Task to carry out:
Your task is to repeat the listing exactly.

Given entries:
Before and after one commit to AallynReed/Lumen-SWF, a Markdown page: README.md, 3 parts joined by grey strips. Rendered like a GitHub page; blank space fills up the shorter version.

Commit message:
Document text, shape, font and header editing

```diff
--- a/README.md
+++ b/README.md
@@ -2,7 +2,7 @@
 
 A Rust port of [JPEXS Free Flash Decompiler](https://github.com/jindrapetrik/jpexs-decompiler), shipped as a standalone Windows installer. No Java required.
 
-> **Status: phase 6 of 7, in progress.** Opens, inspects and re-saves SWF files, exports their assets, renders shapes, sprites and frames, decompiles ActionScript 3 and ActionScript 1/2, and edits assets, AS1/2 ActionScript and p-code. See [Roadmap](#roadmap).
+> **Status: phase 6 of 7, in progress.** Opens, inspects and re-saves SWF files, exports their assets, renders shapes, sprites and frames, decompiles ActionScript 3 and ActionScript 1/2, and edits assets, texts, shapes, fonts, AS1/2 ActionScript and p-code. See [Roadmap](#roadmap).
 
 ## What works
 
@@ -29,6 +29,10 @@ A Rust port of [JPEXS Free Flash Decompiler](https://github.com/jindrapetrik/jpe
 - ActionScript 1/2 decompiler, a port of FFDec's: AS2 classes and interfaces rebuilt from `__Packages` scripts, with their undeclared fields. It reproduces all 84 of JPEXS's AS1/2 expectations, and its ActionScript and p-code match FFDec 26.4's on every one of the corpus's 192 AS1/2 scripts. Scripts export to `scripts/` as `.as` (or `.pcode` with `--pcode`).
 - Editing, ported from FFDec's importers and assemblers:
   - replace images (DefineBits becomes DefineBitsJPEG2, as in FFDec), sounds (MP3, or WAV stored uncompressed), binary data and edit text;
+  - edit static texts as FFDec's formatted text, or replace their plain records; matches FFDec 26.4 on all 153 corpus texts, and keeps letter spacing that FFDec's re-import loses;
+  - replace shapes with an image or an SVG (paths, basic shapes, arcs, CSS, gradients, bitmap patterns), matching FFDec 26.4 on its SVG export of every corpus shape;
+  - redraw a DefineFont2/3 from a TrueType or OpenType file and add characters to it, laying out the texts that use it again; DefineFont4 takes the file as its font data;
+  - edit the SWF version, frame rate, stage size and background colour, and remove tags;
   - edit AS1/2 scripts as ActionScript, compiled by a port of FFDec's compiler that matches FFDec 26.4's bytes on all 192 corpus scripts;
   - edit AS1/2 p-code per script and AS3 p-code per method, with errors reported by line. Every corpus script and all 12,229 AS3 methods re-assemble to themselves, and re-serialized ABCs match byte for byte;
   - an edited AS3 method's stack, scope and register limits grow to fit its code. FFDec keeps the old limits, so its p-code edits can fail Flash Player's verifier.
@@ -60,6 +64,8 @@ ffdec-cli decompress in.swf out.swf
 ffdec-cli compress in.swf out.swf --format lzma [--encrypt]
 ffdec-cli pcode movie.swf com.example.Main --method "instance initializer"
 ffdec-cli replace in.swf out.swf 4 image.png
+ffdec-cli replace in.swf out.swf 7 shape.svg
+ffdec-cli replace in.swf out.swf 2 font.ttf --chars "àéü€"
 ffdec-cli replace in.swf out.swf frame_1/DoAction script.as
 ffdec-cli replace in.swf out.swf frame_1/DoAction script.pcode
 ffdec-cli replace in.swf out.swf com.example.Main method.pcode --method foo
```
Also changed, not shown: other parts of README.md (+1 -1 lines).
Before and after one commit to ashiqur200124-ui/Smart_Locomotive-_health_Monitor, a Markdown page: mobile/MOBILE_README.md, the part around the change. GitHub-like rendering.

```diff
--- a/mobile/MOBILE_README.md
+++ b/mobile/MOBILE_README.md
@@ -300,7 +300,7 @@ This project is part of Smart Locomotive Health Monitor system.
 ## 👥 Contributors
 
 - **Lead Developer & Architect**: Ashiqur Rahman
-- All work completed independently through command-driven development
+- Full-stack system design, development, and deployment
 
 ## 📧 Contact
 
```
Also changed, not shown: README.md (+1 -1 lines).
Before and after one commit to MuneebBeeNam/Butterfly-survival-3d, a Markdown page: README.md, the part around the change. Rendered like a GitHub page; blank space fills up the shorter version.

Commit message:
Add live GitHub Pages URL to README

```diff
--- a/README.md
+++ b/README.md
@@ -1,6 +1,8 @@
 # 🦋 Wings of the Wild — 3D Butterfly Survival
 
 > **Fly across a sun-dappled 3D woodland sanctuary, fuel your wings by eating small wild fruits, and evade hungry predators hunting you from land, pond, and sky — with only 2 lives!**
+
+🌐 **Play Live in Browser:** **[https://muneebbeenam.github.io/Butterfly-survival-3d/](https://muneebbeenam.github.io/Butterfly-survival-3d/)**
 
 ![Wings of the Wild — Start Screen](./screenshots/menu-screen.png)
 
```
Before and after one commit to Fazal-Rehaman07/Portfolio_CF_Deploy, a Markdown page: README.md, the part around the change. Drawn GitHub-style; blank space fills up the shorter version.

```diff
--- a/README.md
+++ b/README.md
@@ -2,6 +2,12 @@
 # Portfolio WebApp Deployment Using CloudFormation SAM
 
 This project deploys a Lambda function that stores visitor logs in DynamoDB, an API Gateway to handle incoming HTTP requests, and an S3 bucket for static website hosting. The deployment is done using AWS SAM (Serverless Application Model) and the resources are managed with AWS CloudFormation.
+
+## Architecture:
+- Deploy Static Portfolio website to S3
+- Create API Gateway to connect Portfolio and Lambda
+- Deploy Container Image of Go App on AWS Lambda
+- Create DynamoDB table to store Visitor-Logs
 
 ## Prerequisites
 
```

Result of the exercise:
Before and after one commit to AallynReed/Lumen-SWF, a Markdown page: README.md, 3 parts joined by grey strips. Rendered like a GitHub page; blank space fills up the shorter version.

Commit message:
Document text, shape, font and header editing

```diff
--- a/README.md
+++ b/README.md
@@ -2,7 +2,7 @@
 
 A Rust port of [JPEXS Free Flash Decompiler](https://github.com/jindrapetrik/jpexs-decompiler), shipped as a standalone Windows installer. No Java required.
 
-> **Status: phase 6 of 7, in progress.** Opens, inspects and re-saves SWF files, exports their assets, renders shapes, sprites and frames, decompiles ActionScript 3 and ActionScript 1/2, and edits assets, AS1/2 ActionScript and p-code. See [Roadmap](#roadmap).
+> **Status: phase 6 of 7, in progress.** Opens, inspects and re-saves SWF files, exports their assets, renders shapes, sprites and frames, decompiles ActionScript 3 and ActionScript 1/2, and edits assets, texts, shapes, fonts, AS1/2 ActionScript and p-code. See [Roadmap](#roadmap).
 
 ## What works
 
@@ -29,6 +29,10 @@ A Rust port of [JPEXS Free Flash Decompiler](https://github.com/jindrapetrik/jpe
 - ActionScript 1/2 decompiler, a port of FFDec's: AS2 classes and interfaces rebuilt from `__Packages` scripts, with their undeclared fields. It reproduces all 84 of JPEXS's AS1/2 expectations, and its ActionScript and p-code match FFDec 26.4's on every one of the corpus's 192 AS1/2 scripts. Scripts export to `scripts/` as `.as` (or `.pcode` with `--pcode`).
 - Editing, ported from FFDec's importers and assemblers:
   - replace images (DefineBits becomes DefineBitsJPEG2, as in FFDec), sounds (MP3, or WAV stored uncompressed), binary data and edit text;
+  - edit static texts as FFDec's formatted text, or replace their plain records; matches FFDec 26.4 on all 153 corpus texts, and keeps letter spacing that FFDec's re-import loses;
+  - replace shapes with an image or an SVG (paths, basic shapes, arcs, CSS, gradients, bitmap patterns), matching FFDec 26.4 on its SVG export of every corpus shape;
+  - redraw a DefineFont2/3 from a TrueType or OpenType file and add characters to it, laying out the texts that use it again; DefineFont4 takes the file as its font data;
+  - edit the SWF version, frame rate, stage size and background colour, and remove tags;
   - edit AS1/2 scripts as ActionScript, compiled by a port of FFDec's compiler that matches FFDec 26.4's bytes on all 192 corpus scripts;
   - edit AS1/2 p-code per script and AS3 p-code per method, with errors reported by line. Every corpus script and all 12,229 AS3 methods re-assemble to themselves, and re-serialized ABCs match byte for byte;
   - an edited AS3 method's stack, scope and register limits grow to fit its code. FFDec keeps the old limits, so its p-code edits can fail Flash Player's verifier.
@@ -60,6 +64,8 @@ ffdec-cli decompress in.swf out.swf
 ffdec-cli compress in.swf out.swf --format lzma [--encrypt]
 ffdec-cli pcode movie.swf com.example.Main --method "instance initializer"
 ffdec-cli replace in.swf out.swf 4 image.png
+ffdec-cli replace in.swf out.swf 7 shape.svg
+ffdec-cli replace in.swf out.swf 2 font.ttf --chars "àéü€"
 ffdec-cli replace in.swf out.swf frame_1/DoAction script.as
 ffdec-cli replace in.swf out.swf frame_1/DoAction script.pcode
 ffdec-cli replace in.swf out.swf com.example.Main method.pcode --method foo
```
Also changed, not shown: other parts of README.md (+1 -1 lines).
Before and after one commit to ashiqur200124-ui/Smart_Locomotive-_health_Monitor, a Markdown page: mobile/MOBILE_README.md, the part around the change. GitHub-like rendering.

```diff
--- a/mobile/MOBILE_README.md
+++ b/mobile/MOBILE_README.md
@@ -300,7 +300,7 @@ This project is part of Smart Locomotive Health Monitor system.
 ## 👥 Contributors
 
 - **Lead Developer & Architect**: Ashiqur Rahman
-- All work completed independently through command-driven development
+- Full-stack system design, development, and deployment
 
 ## 📧 Contact
 
```
Also changed, not shown: README.md (+1 -1 lines).
Before and after one commit to MuneebBeeNam/Butterfly-survival-3d, a Markdown page: README.md, the part around the change. Rendered like a GitHub page; blank space fills up the shorter version.

Commit message:
Add live GitHub Pages URL to README

```diff
--- a/README.md
+++ b/README.md
@@ -1,6 +1,8 @@
 # 🦋 Wings of the Wild — 3D Butterfly Survival
 
 > **Fly across a sun-dappled 3D woodland sanctuary, fuel your wings by eating small wild fruits, and evade hungry predators hunting you from land, pond, and sky — with only 2 lives!**
+
+🌐 **Play Live in Browser:** **[https://muneebbeenam.github.io/Butterfly-survival-3d/](https://muneebbeenam.github.io/Butterfly-survival-3d/)**
 
 ![Wings of the Wild — Start Screen](./screenshots/menu-screen.png)
 
```
Before and after one commit to Fazal-Rehaman07/Portfolio_CF_Deploy, a Markdown page: README.md, the part around the change. Drawn GitHub-style; blank space fills up the shorter version.

```diff
--- a/README.md
+++ b/README.md
@@ -2,6 +2,12 @@
 # Portfolio WebApp Deployment Using CloudFormation SAM
 
 This project deploys a Lambda function that stores visitor logs in DynamoDB, an API Gateway to handle incoming HTTP requests, and an S3 bucket for static website hosting. The deployment is done using AWS SAM (Serverless Application Model) and the resources are managed with AWS CloudFormation.
+
+## Architecture:
+- Deploy Static Portfolio website to S3
+- Create API Gateway to connect Portfolio and Lambda
+- Deploy Container Image of Go App on AWS Lambda
+- Create DynamoDB table to store Visitor-Logs
 
 ## Prerequisites
 
```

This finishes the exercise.